This is an excerpt from Introduction to Recreation and Leisure 4th Edition With HKPropel Access by Tyler Tapps & Mary Sara Wells.
By Juan Tortosa Martínez, Daniel G. Yoder, and Mary Sara Wells
Charged with the task of providing leisure and recreation opportunities, leisure and recreation professionals must first understand how leisure and recreation take place.
- Who participates?
- How do they participate?
- What are their motivations?
- What are their constraints and limitations?
- What are the benefits of recreation?
- Are there direct consequences or indirect consequences that will not be evident for years?
Armed with the answers to these questions, we can design programs, facilities, and open spaces that make it possible for people to flourish.
For example, knowing the demands and limitations placed on single mothers, recreation and parks professionals must offer programs that allow them to participate. Perhaps that means that some fitness programs take place in the middle of the morning and the agency offers a toddler play period at the same time. Given that money is often in short supply for this population, the agency must also subsidize the program so the mothers do not have to choose between their own physical fitness and paying the utility bills. This must all be accomplished without perpetuating the stigma that single-parent households are inferior and a societal burden that must be dealt with as conveniently as possible.

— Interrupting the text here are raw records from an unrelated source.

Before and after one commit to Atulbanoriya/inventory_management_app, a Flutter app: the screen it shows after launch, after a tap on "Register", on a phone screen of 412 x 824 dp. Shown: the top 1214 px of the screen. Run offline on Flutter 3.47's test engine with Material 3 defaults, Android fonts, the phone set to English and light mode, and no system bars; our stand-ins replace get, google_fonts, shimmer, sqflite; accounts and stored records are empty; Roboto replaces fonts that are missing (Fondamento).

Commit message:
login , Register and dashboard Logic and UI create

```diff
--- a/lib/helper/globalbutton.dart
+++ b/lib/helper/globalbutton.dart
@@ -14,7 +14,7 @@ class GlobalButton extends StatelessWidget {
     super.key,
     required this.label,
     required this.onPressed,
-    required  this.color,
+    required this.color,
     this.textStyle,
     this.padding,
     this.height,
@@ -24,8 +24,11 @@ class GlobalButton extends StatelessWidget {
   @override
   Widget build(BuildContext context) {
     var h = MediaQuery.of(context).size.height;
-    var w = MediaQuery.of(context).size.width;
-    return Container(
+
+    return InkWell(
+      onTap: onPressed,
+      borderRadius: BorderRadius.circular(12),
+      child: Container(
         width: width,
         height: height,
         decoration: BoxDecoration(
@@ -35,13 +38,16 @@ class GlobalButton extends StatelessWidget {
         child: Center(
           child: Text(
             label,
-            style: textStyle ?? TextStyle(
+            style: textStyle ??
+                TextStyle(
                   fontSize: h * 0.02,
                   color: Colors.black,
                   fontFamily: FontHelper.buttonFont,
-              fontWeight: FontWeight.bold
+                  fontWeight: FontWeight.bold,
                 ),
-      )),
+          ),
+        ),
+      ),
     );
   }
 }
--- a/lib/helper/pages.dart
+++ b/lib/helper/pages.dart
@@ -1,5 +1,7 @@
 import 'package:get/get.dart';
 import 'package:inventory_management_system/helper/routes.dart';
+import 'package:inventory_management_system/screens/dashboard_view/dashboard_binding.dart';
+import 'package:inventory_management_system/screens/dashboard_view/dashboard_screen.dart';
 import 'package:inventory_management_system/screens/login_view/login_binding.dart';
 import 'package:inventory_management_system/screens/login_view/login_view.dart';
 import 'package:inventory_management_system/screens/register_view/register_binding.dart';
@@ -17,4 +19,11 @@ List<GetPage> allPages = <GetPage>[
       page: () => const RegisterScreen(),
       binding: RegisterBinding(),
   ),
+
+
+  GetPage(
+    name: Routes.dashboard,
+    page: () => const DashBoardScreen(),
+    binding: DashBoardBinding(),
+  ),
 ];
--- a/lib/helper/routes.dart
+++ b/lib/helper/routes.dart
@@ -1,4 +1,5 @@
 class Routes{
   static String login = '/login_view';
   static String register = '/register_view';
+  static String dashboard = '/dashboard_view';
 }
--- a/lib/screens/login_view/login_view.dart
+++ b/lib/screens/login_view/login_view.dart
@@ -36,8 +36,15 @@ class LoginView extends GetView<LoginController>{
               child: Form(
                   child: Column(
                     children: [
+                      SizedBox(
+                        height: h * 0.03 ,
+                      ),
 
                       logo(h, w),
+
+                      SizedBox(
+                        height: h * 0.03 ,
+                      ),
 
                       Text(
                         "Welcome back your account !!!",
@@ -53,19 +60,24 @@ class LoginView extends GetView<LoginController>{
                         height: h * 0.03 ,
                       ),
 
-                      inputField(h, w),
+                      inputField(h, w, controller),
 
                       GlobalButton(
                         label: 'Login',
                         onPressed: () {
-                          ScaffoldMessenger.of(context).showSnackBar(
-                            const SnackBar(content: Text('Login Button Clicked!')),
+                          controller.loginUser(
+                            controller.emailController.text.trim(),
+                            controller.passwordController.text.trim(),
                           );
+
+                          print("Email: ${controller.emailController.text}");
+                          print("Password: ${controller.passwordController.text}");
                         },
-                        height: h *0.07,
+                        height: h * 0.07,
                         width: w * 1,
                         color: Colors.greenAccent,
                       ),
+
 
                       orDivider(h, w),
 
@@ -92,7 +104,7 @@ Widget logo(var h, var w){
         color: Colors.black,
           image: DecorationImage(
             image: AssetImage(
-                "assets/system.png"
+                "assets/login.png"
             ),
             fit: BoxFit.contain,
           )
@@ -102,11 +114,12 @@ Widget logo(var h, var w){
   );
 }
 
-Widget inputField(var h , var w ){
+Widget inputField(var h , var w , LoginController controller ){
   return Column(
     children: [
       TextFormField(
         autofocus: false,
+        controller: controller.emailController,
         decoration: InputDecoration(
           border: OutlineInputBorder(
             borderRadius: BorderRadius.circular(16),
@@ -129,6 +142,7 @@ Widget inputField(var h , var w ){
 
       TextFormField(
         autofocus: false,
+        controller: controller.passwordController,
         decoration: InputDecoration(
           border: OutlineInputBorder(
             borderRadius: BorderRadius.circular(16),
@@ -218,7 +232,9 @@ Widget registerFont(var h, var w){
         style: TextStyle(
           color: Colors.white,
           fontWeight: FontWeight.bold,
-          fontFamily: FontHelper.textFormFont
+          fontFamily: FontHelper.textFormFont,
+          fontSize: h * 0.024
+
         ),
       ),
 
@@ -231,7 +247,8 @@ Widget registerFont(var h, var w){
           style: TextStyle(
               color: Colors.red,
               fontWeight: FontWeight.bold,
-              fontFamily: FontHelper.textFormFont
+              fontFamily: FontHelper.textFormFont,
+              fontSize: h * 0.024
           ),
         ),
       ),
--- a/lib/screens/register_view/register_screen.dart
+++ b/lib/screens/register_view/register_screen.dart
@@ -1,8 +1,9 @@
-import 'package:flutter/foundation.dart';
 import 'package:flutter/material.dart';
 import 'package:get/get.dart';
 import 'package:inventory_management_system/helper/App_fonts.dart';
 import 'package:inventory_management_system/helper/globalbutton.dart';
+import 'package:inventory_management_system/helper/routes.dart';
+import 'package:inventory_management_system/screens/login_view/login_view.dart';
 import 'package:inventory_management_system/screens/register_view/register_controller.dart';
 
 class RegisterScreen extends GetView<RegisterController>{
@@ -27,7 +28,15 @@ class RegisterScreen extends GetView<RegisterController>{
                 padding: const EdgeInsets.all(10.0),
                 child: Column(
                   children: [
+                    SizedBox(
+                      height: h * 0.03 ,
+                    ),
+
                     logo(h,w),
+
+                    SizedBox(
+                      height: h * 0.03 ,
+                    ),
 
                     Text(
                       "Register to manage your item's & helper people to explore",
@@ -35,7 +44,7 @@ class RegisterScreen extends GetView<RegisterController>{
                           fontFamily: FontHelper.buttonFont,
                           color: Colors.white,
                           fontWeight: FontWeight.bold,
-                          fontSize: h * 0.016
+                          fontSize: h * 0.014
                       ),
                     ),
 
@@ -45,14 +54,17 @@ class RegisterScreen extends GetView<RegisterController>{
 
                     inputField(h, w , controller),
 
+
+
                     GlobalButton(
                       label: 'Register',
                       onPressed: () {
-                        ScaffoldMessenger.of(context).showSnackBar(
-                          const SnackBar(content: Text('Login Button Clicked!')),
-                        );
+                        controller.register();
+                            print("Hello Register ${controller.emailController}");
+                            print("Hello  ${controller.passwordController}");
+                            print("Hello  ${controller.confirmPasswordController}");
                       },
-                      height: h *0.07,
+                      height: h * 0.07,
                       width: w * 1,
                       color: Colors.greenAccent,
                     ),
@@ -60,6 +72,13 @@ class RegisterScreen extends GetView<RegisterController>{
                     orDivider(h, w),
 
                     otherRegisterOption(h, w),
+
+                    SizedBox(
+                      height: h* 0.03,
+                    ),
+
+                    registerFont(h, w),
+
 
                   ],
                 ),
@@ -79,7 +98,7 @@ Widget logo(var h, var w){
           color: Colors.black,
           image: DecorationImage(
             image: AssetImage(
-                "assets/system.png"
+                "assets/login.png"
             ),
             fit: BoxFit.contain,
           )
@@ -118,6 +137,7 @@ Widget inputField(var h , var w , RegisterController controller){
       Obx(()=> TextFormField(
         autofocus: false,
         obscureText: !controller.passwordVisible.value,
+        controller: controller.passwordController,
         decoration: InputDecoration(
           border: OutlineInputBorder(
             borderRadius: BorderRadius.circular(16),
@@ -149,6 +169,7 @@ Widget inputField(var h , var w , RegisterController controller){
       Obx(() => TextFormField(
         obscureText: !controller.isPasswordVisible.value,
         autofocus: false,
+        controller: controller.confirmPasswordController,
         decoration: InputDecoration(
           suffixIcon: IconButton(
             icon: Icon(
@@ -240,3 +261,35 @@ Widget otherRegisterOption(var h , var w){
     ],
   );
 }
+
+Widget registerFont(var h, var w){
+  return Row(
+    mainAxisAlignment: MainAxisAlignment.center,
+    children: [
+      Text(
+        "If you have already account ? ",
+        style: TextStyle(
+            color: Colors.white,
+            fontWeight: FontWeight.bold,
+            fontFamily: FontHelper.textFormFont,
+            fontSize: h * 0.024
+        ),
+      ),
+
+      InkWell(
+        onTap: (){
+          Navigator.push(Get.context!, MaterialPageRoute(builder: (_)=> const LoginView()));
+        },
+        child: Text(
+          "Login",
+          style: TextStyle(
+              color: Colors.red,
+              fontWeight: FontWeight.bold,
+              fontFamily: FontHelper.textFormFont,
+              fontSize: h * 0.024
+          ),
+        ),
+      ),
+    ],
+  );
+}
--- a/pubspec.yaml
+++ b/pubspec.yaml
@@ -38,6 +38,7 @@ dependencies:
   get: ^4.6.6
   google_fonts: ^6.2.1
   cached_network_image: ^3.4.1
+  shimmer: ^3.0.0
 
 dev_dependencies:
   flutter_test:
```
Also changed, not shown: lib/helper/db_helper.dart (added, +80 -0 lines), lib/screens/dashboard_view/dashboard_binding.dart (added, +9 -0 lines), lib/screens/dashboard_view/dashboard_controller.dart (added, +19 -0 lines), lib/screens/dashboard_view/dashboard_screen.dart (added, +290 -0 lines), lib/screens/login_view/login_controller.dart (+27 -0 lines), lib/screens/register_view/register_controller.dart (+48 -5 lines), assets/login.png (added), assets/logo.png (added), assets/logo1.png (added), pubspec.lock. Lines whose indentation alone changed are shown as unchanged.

But even these efforts, as challenging as they are, are not enough. On another level, leisure and recreation professionals must be educators. They must continue to drive home the point that leisure and recreation are essential; they are so important that all people, regardless of their lot in life—color, age, ethnicity, gender, sexual orientation, religion, or class—have a right to participate. Showing the current benefits and extolling the future benefits of leisure and recreation for all will strengthen the case. The world can be better today and tomorrow for all of us through equal leisure and recreation opportunities.